→ HOW TO COMPLETE THIS TASK
Set down the records again. Every word and mark must match exactly.

Data entries

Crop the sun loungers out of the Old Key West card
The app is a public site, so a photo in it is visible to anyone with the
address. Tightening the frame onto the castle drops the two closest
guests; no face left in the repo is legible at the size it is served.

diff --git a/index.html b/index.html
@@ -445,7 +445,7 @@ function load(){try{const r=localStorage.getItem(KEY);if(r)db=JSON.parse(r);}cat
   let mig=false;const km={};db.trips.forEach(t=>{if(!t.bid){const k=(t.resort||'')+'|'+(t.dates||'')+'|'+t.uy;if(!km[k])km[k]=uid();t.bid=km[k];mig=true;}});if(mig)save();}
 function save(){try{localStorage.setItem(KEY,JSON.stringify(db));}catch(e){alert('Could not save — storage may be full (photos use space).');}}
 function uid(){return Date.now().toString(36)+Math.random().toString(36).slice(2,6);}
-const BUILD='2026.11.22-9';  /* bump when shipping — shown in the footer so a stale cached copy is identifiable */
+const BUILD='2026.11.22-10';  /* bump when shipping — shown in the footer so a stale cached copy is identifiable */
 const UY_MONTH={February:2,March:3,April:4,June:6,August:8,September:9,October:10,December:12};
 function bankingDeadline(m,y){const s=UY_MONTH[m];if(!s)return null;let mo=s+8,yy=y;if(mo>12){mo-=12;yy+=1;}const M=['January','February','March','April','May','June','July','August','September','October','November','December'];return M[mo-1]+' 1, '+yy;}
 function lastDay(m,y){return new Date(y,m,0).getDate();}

→ EXERCISE OUTPUT
Crop the sun loungers out of the Old Key West card
The app is a public site, so a photo in it is visible to anyone with the
address. Tightening the frame onto the castle drops the two closest
guests; no face left in the repo is legible at the size it is served.

diff --git a/index.html b/index.html
@@ -445,7 +445,7 @@ function load(){try{const r=localStorage.getItem(KEY);if(r)db=JSON.parse(r);}cat
   let mig=false;const km={};db.trips.forEach(t=>{if(!t.bid){const k=(t.resort||'')+'|'+(t.dates||'')+'|'+t.uy;if(!km[k])km[k]=uid();t.bid=km[k];mig=true;}});if(mig)save();}
 function save(){try{localStorage.setItem(KEY,JSON.stringify(db));}catch(e){alert('Could not save — storage may be full (photos use space).');}}
 function uid(){return Date.now().toString(36)+Math.random().toString(36).slice(2,6);}
-const BUILD='2026.11.22-9';  /* bump when shipping — shown in the footer so a stale cached copy is identifiable */
+const BUILD='2026.11.22-10';  /* bump when shipping — shown in the footer so a stale cached copy is identifiable */
 const UY_MONTH={February:2,March:3,April:4,June:6,August:8,September:9,October:10,December:12};
 function bankingDeadline(m,y){const s=UY_MONTH[m];if(!s)return null;let mo=s+8,yy=y;if(mo>12){mo-=12;yy+=1;}const M=['January','February','March','April','May','June','July','August','September','October','November','December'];return M[mo-1]+' 1, '+yy;}
 function lastDay(m,y){return new Date(y,m,0).getDate();}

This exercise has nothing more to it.